[WHAT THE TASK REQUIRES]:
Which lines of the entries below contain the string "that"? Copy each one.

[Records from a collection]:
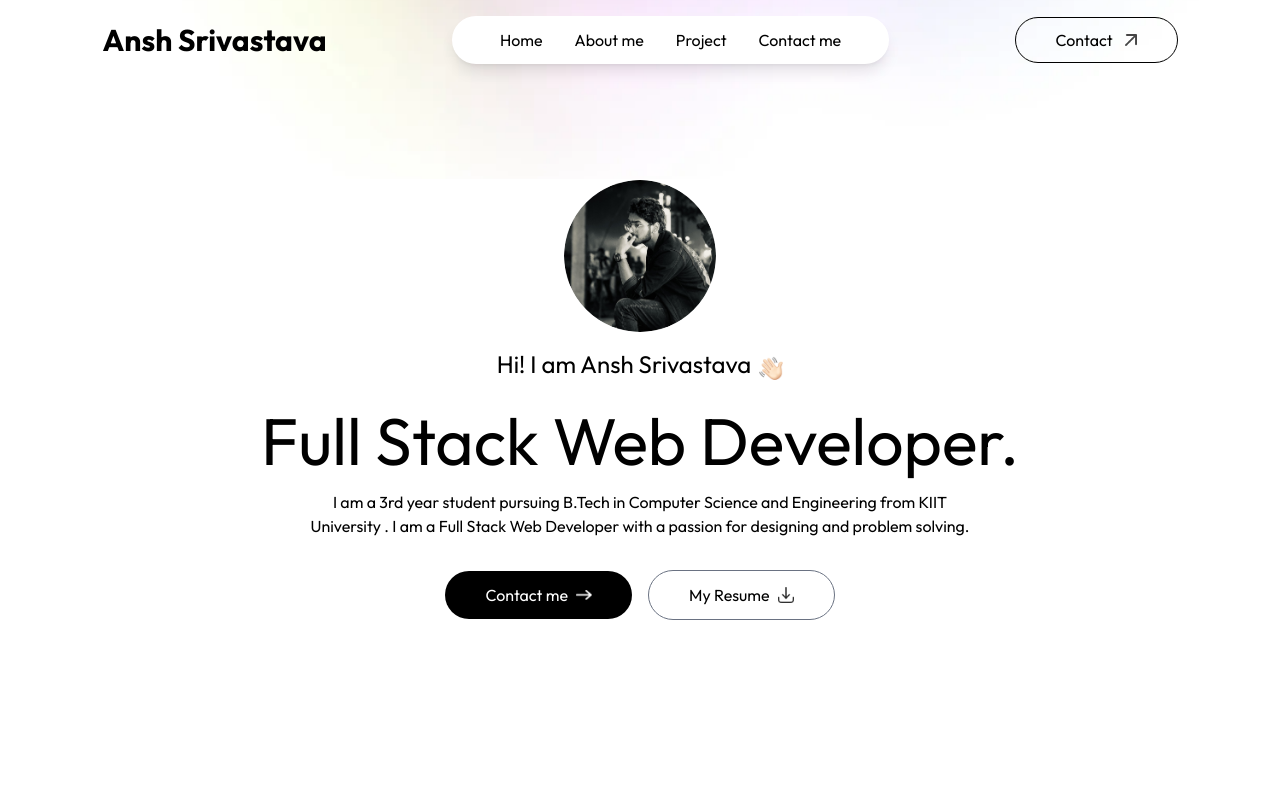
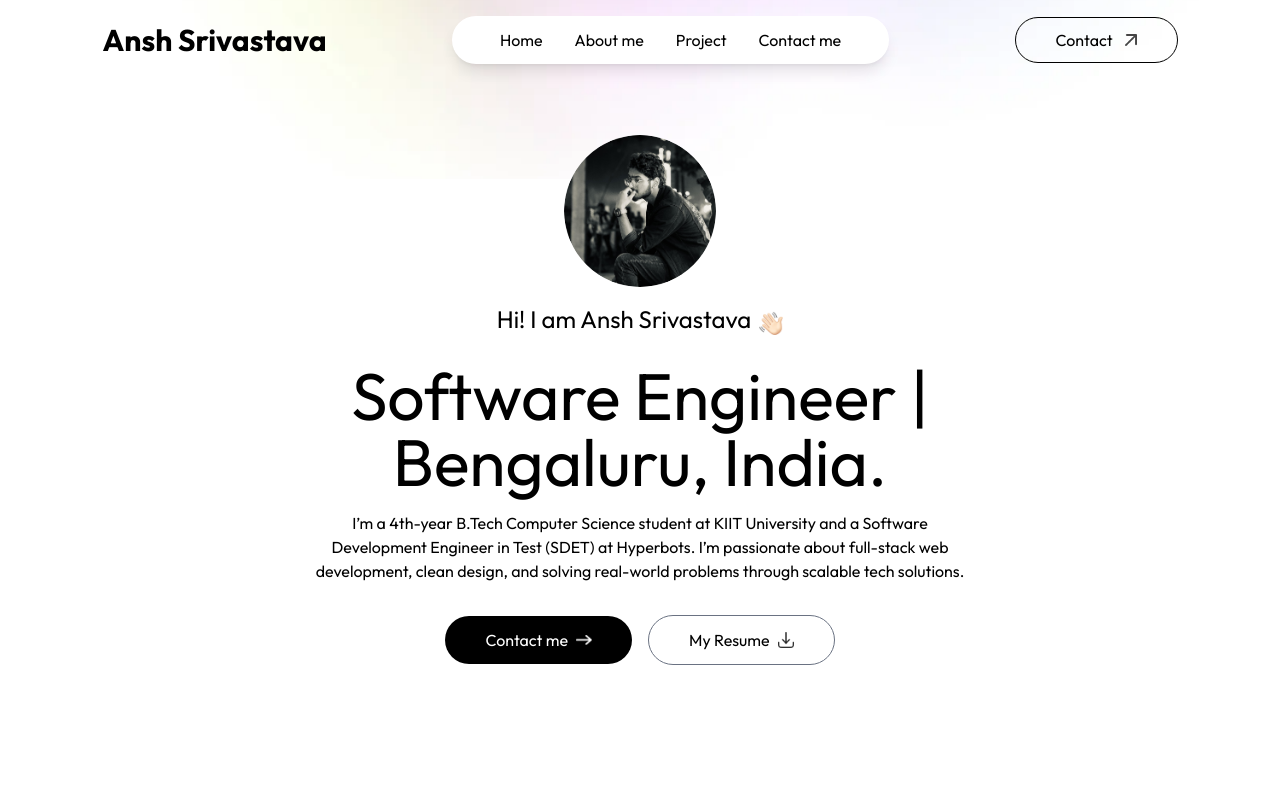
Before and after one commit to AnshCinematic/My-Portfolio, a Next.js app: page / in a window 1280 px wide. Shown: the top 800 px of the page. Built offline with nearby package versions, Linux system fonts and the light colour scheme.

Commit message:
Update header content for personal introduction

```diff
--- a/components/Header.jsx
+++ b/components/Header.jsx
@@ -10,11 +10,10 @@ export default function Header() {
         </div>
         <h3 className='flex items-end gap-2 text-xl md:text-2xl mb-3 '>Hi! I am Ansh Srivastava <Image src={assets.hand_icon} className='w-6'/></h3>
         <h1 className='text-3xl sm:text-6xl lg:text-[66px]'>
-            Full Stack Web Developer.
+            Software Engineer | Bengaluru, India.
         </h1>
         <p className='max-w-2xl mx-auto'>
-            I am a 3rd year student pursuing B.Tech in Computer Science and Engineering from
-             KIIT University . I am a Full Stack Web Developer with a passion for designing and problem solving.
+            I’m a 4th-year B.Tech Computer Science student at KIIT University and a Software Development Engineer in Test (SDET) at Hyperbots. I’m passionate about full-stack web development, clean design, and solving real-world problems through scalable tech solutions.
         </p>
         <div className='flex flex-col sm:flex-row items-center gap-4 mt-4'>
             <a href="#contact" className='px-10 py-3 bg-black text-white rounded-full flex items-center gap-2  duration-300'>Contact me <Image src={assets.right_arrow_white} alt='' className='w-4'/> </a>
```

==

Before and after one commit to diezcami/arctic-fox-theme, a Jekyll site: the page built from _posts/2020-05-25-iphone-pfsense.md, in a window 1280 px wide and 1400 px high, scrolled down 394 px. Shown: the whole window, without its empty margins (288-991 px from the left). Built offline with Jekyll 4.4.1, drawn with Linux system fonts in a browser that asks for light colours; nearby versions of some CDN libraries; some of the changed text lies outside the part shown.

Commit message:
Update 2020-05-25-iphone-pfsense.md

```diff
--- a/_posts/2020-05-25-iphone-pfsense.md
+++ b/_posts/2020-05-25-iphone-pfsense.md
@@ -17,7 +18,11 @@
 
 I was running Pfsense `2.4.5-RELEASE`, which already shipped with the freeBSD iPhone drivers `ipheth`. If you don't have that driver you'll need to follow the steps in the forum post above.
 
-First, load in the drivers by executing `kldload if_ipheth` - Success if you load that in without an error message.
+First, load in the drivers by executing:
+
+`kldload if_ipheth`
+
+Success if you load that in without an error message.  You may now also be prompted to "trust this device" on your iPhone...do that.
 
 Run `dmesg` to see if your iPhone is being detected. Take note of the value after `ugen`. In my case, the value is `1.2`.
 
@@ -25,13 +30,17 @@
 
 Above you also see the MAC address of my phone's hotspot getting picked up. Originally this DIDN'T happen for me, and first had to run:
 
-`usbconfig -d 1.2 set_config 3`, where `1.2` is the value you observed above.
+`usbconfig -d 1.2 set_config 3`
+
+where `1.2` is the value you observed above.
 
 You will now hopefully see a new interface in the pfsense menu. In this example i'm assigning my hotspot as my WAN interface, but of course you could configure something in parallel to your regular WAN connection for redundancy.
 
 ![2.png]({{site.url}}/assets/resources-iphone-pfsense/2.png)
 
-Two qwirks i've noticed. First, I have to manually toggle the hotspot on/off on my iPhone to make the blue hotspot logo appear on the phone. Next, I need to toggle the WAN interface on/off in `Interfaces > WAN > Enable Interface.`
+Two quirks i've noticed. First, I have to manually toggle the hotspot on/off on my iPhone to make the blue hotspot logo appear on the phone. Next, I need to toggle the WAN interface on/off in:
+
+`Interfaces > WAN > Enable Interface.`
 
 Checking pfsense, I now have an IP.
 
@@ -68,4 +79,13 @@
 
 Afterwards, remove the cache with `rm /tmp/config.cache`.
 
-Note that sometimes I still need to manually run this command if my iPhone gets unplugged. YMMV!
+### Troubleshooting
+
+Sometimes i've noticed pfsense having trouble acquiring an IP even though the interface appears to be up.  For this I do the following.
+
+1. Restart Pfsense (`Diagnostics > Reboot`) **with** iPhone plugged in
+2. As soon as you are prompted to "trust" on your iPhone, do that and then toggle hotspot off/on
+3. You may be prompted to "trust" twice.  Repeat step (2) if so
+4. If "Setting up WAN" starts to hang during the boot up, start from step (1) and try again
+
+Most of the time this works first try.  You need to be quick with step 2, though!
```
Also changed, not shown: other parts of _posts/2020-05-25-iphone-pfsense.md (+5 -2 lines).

[ANSWER SPACE]:
Before and after one commit to diezcami/arctic-fox-theme, a Jekyll site: the page built from _posts/2020-05-25-iphone-pfsense.md, in a window 1280 px wide and 1400 px high, scrolled down 394 px. Shown: the whole window, without its empty margins (288-991 px from the left). Built offline with Jekyll 4.4.1, drawn with Linux system fonts in a browser that asks for light colours; nearby versions of some CDN libraries; some of the changed text lies outside the part shown.
 I was running Pfsense `2.4.5-RELEASE`, which already shipped with the freeBSD iPhone drivers `ipheth`. If you don't have that driver you'll need to follow the steps in the forum post above.
-First, load in the drivers by executing `kldload if_ipheth` - Success if you load that in without an error message.
+Success if you load that in without an error message.  You may now also be prompted to "trust this device" on your iPhone...do that.
-Note that sometimes I still need to manually run this command if my iPhone gets unplugged. YMMV!
+2. As soon as you are prompted to "trust" on your iPhone, do that and then toggle hotspot off/on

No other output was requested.